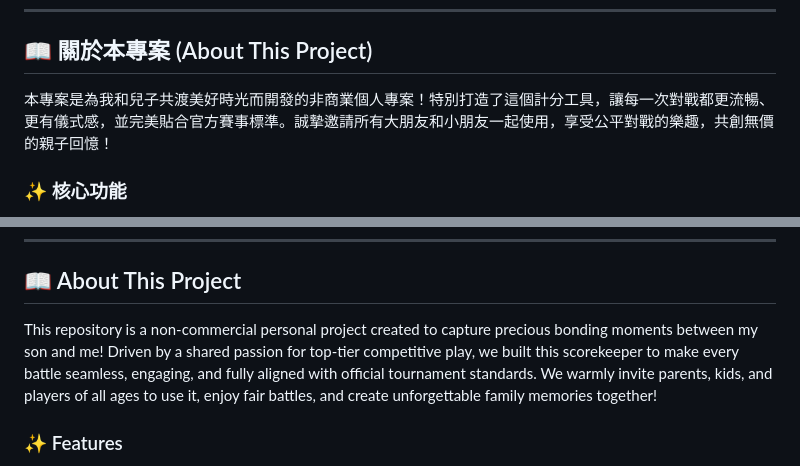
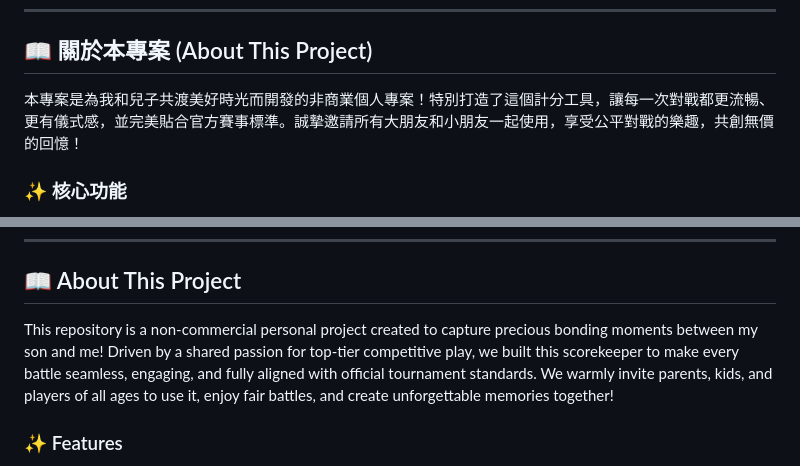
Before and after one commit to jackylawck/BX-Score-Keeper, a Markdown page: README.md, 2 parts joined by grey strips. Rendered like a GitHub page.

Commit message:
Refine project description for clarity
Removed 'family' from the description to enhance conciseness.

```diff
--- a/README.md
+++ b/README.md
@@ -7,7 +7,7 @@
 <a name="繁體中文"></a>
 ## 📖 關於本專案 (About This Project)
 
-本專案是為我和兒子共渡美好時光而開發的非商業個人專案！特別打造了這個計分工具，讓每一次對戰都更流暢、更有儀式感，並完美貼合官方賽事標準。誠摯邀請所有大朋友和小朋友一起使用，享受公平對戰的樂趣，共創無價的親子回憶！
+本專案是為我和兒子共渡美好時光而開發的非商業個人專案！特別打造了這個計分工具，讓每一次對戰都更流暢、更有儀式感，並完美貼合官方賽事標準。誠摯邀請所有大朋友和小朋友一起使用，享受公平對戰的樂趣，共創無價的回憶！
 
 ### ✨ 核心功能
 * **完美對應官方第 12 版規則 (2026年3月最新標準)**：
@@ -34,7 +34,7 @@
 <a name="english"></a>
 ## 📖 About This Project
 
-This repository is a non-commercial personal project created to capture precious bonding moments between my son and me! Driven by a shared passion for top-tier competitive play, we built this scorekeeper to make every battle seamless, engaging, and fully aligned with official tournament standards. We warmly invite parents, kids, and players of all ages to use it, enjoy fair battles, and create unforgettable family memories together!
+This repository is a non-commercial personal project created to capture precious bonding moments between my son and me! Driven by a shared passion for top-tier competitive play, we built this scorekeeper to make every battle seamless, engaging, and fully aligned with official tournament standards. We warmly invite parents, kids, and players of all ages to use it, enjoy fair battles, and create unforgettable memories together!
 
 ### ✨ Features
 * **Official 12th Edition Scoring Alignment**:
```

- - - - - - -

**ACTION ITEM:**
Would you please repeat each record exactly? Leave the pictures out.

**SOLVED PROBLEM:**
Before and after one commit to jackylawck/BX-Score-Keeper, a Markdown page: README.md, 2 parts joined by grey strips. Rendered like a GitHub page.

Commit message:
Refine project description for clarity
Removed 'family' from the description to enhance conciseness.

```diff
--- a/README.md
+++ b/README.md
@@ -7,7 +7,7 @@
 <a name="繁體中文"></a>
 ## 📖 關於本專案 (About This Project)
 
-本專案是為我和兒子共渡美好時光而開發的非商業個人專案！特別打造了這個計分工具，讓每一次對戰都更流暢、更有儀式感，並完美貼合官方賽事標準。誠摯邀請所有大朋友和小朋友一起使用，享受公平對戰的樂趣，共創無價的親子回憶！
+本專案是為我和兒子共渡美好時光而開發的非商業個人專案！特別打造了這個計分工具，讓每一次對戰都更流暢、更有儀式感，並完美貼合官方賽事標準。誠摯邀請所有大朋友和小朋友一起使用，享受公平對戰的樂趣，共創無價的回憶！
 
 ### ✨ 核心功能
 * **完美對應官方第 12 版規則 (2026年3月最新標準)**：
@@ -34,7 +34,7 @@
 <a name="english"></a>
 ## 📖 About This Project
 
-This repository is a non-commercial personal project created to capture precious bonding moments between my son and me! Driven by a shared passion for top-tier competitive play, we built this scorekeeper to make every battle seamless, engaging, and fully aligned with official tournament standards. We warmly invite parents, kids, and players of all ages to use it, enjoy fair battles, and create unforgettable family memories together!
+This repository is a non-commercial personal project created to capture precious bonding moments between my son and me! Driven by a shared passion for top-tier competitive play, we built this scorekeeper to make every battle seamless, engaging, and fully aligned with official tournament standards. We warmly invite parents, kids, and players of all ages to use it, enjoy fair battles, and create unforgettable memories together!
 
 ### ✨ Features
 * **Official 12th Edition Scoring Alignment**:
```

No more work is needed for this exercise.